  2. A supporting statement setting out how you meet the eligibility criteria;

  3. Information relating to any outside interests or reputational issues;

  4. Diversity monitoring information. This allows us to see if there are any unfair barriers to becoming a public appointee and whether there are any changes that we could make to encourage a more diverse field to apply. You can select “prefer not to say” to any question you do not wish to answer. The information you provide will not be used as part of the selection process and will not be seen by the interview panel.

  5. Disability Confident If you want to be considered for the disability confident scheme

  6. Reasonable adjustments - requests for reasonable adjustments that you would like to the application process (if applicable).
  7. Complete the:
Completed applications should be submitted to  publicappointmentsteam@justice.gov.uk

The Advisory Assessment Panel reserves the right to only consider applications that contain all of the elements listed above, and that arrive before the published deadline for applications.

If you have any questions about the appointments process, please contact Ed.Bowie@Justice.gov.uk
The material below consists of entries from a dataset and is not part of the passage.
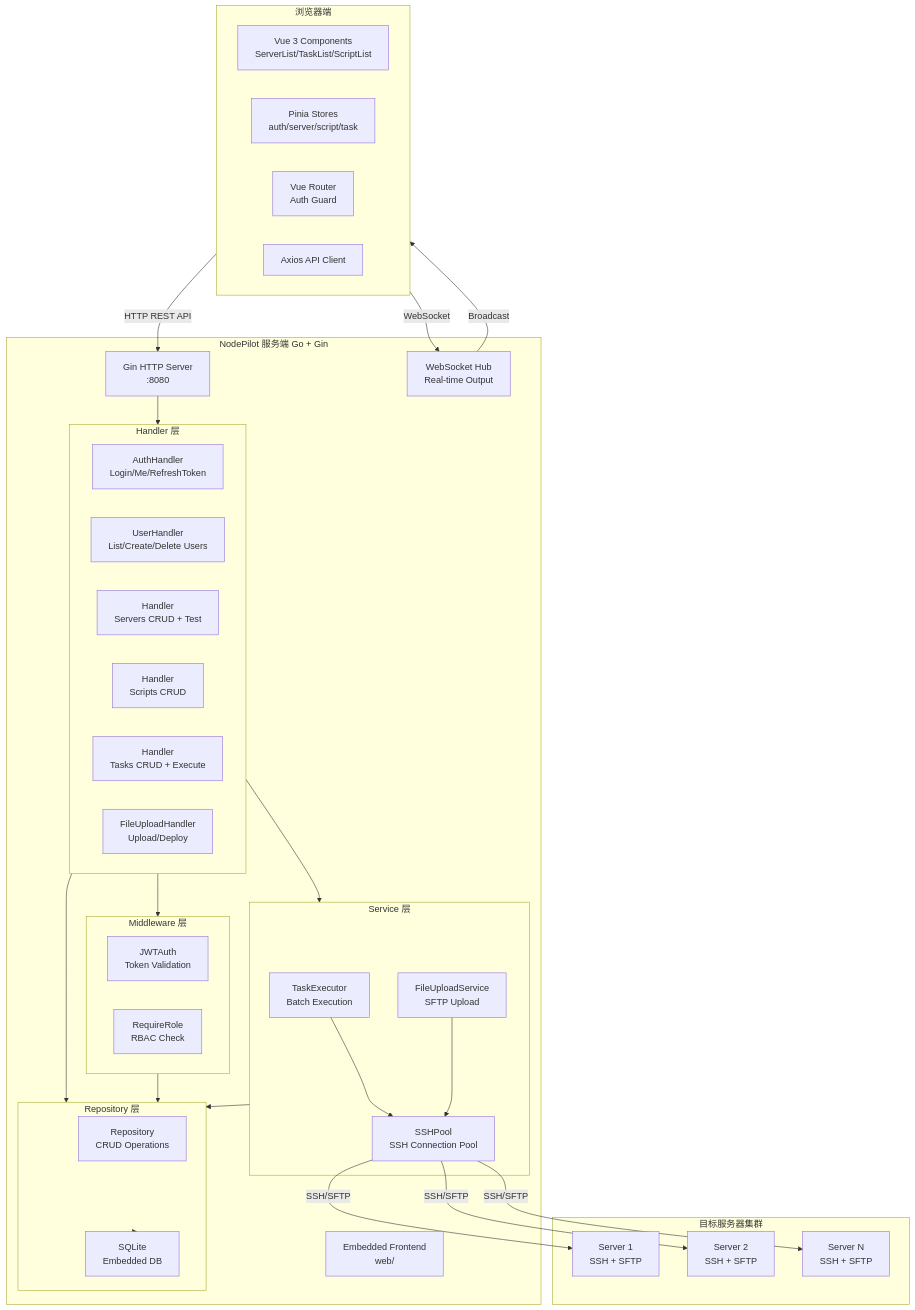
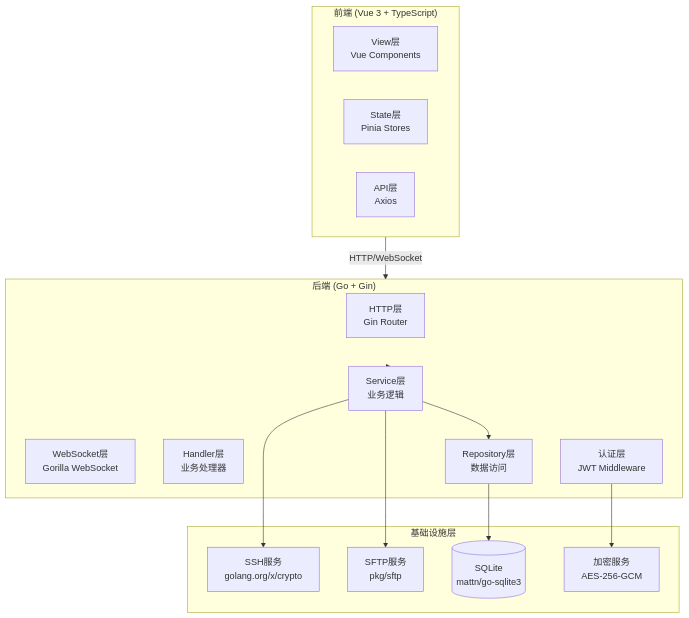
The first of 8 diagrams in docs/modules/node-pilot.md (gcggcg/node-pilot), drawn with Mermaid before and after one commit. The commit also changed other lines of this file and 35 other files, not shown here.

````diff
--- a/docs/modules/node-pilot.md
+++ b/docs/modules/node-pilot.md
@@ -68,62 +19,32 @@
 ```mermaid
 graph TB
-    subgraph Browser["浏览器端"]
-        UI["Vue 3 Components<br/>ServerList/TaskList/ScriptList"]
-        Store["Pinia Stores<br/>auth/server/script/task"]
-        Router["Vue Router<br/>Auth Guard"]
-        API["Axios API Client"]
+    subgraph Frontend["前端 (Vue 3 + TypeScript)"]
+        UI[View层<br/>Vue Components]
+        Stores[State层<br/>Pinia Stores]
+        API[API层<br/>Axios]
     end
 
-    subgraph Backend["NodePilot 服务端 Go + Gin"]
-        Gin["Gin HTTP Server<br/>:8080"]
-        WS["WebSocket Hub<br/>Real-time Output"]
-        Static["Embedded Frontend<br/>web/"]
-
-        subgraph Handlers["Handler 层"]
-            AuthH["AuthHandler<br/>Login/Me/RefreshToken"]
-            UserH["UserHandler<br/>List/Create/Delete Users"]
-            ServerH["Handler<br/>Servers CRUD + Test"]
-            ScriptH["Handler<br/>Scripts CRUD"]
-            TaskH["Handler<br/>Tasks CRUD + Execute"]
-            FileH["FileUploadHandler<br/>Upload/Deploy"]
-        end
-
-        subgraph Middleware["Middleware 层"]
-            JWTAuth["JWTAuth<br/>Token Validation"]
-            RequireRole["RequireRole<br/>RBAC Check"]
-        end
-
-        subgraph Services["Service 层"]
-            TaskSvc["TaskExecutor<br/>Batch Execution"]
-            SSHPool["SSHPool<br/>SSH Connection Pool"]
-            FileSvc["FileUploadService<br/>SFTP Upload"]
-        end
-
-        subgraph Repository["Repository 层"]
-            Repo["Repository<br/>CRUD Operations"]
-            DB["SQLite<br/>Embedded DB"]
-        end
+    subgraph Backend["后端 (Go + Gin)"]
+        HTTP[HTTP层<br/>Gin Router]
+        WS[WebSocket层<br/>Gorilla WebSocket]
+        Handler[Handler层<br/>业务处理器]
+        Service[Service层<br/>业务逻辑]
+        Repository[Repository层<br/>数据访问]
+        Auth[认证层<br/>JWT Middleware]
     end
 
-    subgraph Remote["目标服务器集群"]
-        S1["Server 1<br/>SSH + SFTP"]
-        S2["Server 2<br/>SSH + SFTP"]
-        SN["Server N<br/>SSH + SFTP"]
+    subgraph Infrastructure["基础设施层"]
+        SSH[SSH服务<br/>golang.org/x/crypto]
+        SFTP[SFTP服务<br/>pkg/sftp]
+        DB[(SQLite<br/>mattn/go-sqlite3)]
+        Crypto[加密服务<br/>AES-256-GCM]
     end
 
-    Browser --> |HTTP REST API| Gin
-    Browser --> |WebSocket| WS
-    Gin --> Handlers
-    Handlers --> Middleware
-    Handlers --> Services
-    Handlers --> Repository
-    Middleware --> Repository
-    Services --> Repository
+    Frontend -->|HTTP/WebSocket| Backend
+    Backend --> Service
+    Service --> Repository
+    Service --> SSH
+    Service --> SFTP
     Repository --> DB
-    TaskSvc --> SSHPool
-    SSHPool --> |SSH/SFTP| S1
-    SSHPool --> |SSH/SFTP| S2
-    SSHPool --> |SSH/SFTP| SN
-    FileSvc --> SSHPool
-    WS --> |Broadcast| Browser
+    Auth --> Crypto
 ```
````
Overview of the application process

Public appointments are made on merit following a fair and open competition process which is conducted in accordance with the Governance Code for Public Appointments. We will deal with your application as quickly as possible and will keep you informed at key stages. We aim to conclude the appointment process within three months of the deadline for applications – this is in accordance with the Governance Code.

The assessment process

  1. Ministers are responsible and accountable to Parliament for the public appointments made within their department. As a result, they must be consulted at every stage of the appointments process.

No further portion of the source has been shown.